I can't wait to read this paper. The results were reported on the blog Genetic Inference
, based on a talk at Biology of Genomes 2011.
A few comments:
1. Although known alleles for height only account for 5-10% of variance (out of the expected 80-90%), it is very plausible that loci of smaller effect or MAF (minor allele frequency) account for the "missing heritability". We still lack sufficient statistics to detect most of the individual loci of this type, but it's a matter of time. See beautiful paper
from Visscher's group. The results described below suggest that loci just below the (arbitrary) significance threshold currently in use might also be height associated. There is a whole distribution of loci with smaller effect sizes and MAF that are just waiting to be discovered -- we have only found the tip of the iceberg.
2. Even with only a fraction of total additive variance identified, one can still make estimates of breeding value
for groups by simply computing the prevalence of known associated loci in each group. How indicative these (large effect/MAF) loci are of the actual breeding values can't be answered a priori, but I would bet they are a good indicator, and this seems to be the case for height.
3. If the results on selection hold up this will be clear evidence for differential selection
between groups of a quantitative trait
(as opposed to lactose or altitude tolerance, which are controlled by small sets of loci). We may soon be able to conclude that there has been enough evolutionary time for selection to work within European populations on a trait that is controlled by hundreds (probably thousands) of loci.
4. With luck we might get to this level of analysis for g in the next 5-10 years. (I originally wrote 3-5 years but one of my more sober collaborators convinced me that would be quite unlikely!)
5. Understanding the evolution and distribution of quantitative traits like height and g at this level is an important milestone in scientific history.

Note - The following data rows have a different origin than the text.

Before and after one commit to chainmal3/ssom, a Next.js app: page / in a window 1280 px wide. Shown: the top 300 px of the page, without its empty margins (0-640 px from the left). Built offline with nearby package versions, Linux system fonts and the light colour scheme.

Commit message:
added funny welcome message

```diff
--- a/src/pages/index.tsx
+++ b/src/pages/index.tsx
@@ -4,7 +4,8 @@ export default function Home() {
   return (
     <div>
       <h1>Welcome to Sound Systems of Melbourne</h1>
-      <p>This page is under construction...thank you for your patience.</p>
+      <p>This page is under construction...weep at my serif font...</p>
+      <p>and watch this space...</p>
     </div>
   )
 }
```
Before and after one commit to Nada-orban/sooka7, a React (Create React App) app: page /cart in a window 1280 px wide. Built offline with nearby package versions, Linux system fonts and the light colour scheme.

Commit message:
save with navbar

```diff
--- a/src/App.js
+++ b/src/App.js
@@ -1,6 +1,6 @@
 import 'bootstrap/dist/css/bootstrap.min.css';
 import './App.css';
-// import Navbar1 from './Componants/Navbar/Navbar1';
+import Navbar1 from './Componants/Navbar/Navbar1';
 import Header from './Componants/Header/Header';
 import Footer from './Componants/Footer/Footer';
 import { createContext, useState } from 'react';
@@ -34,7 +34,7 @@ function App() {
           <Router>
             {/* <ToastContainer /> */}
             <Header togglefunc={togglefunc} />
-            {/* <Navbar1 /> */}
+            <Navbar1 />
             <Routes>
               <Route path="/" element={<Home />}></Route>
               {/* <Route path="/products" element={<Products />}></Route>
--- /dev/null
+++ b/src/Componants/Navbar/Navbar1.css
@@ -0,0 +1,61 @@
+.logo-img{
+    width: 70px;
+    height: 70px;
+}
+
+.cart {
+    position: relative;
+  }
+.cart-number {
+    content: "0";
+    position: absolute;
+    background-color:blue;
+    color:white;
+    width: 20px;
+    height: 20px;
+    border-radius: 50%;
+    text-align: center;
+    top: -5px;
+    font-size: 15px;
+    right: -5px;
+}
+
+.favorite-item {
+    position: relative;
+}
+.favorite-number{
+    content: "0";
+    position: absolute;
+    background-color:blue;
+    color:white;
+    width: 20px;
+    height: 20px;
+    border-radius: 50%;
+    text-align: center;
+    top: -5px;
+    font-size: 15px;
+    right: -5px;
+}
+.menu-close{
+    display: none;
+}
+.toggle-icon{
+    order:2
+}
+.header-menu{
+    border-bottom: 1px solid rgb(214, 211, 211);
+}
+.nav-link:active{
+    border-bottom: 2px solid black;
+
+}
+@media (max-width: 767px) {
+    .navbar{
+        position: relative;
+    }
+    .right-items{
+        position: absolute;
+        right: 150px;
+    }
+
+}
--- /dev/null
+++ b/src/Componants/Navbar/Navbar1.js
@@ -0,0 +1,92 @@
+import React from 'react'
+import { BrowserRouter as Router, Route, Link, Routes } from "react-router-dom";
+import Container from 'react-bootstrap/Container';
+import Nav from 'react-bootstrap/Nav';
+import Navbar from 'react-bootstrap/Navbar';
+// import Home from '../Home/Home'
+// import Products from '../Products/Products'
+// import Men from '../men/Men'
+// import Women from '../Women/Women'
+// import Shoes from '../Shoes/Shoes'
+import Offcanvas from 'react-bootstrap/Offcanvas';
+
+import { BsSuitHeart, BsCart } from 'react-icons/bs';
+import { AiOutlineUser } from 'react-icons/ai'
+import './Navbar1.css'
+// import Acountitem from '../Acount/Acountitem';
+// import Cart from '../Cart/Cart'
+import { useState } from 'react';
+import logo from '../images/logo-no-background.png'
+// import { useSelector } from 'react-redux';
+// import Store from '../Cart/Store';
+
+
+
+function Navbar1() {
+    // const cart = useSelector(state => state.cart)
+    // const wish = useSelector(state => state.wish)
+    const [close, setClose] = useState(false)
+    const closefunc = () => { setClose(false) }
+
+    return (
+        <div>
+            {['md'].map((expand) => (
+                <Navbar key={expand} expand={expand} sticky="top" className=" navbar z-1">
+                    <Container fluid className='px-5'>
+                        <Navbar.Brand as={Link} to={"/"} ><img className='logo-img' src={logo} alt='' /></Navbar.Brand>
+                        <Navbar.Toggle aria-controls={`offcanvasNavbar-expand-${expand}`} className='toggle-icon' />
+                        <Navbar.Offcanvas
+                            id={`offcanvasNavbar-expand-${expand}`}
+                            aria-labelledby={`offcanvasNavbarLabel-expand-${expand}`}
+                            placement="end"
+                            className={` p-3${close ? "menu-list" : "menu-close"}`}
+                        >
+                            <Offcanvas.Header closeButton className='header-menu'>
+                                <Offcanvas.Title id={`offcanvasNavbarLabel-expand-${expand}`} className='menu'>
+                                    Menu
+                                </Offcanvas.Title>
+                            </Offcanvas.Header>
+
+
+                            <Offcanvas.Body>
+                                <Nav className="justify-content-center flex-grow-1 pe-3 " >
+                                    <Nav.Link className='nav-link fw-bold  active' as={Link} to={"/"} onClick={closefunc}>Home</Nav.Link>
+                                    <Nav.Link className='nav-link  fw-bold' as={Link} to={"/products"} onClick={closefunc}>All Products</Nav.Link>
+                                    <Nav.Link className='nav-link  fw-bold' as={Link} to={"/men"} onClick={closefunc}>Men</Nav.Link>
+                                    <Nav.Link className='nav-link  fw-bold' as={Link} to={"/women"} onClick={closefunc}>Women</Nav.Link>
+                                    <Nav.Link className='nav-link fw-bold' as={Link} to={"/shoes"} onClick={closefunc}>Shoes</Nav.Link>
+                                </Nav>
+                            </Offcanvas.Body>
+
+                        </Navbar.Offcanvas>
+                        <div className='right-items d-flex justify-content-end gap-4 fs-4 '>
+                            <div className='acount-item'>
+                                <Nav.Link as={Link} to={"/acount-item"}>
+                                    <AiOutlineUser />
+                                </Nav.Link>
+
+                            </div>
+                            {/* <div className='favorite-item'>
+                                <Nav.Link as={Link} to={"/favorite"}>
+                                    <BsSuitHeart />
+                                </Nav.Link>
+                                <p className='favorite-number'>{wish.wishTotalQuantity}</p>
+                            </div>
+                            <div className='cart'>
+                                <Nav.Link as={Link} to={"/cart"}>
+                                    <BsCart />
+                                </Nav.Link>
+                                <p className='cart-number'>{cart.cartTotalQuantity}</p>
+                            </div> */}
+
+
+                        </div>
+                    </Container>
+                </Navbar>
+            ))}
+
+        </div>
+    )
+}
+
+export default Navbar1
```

It's amazing to see scientific and technological progress verify models that you've had in your head since age 12 :-)
Genetic Inference: ... Europeans differ systematically in their height, and these differences correlate with latitude. The average Italian is 171cm, whereas the average Swede is a full 4cm taller. Are these differences genetic? Have they been under evolutionary selection in recent human history?
Michael Turchin gave some pretty convincing answers to these questions, using genetic data from the 129 thousand individuals in the GIANT consortium. He compared the frequencies of alleles that are known to increase height, and found that they are more common in Northern Europe. Interestingly, he found the same relationship for alleles that have weaker evidence for height association, showing that there are still a large number of common height variants hiding in the genome, which are also more frequent in Northern Europe.
Height differences are thus heritable, but have they been under evolutionary selection? Or are these differences merely down to genetic drift? This can also be tested using the GIANT data, which shows significant statistical evidence of selection on height variants in recent history. On top of that, the magnitude of the selection is correlated with the effect size of the height variant, providing strong evidence that these variants are being selected specifically for their impact on height.
This is a textbook example of how an evolutionary study should be done; you show a phenotypic difference exists, that it is heritable, and that it is under selection. This opens the question as to why height has been selected in Northern Europe (or shortness in Southern Europe). Could the same data be used to test specific hypotheses there?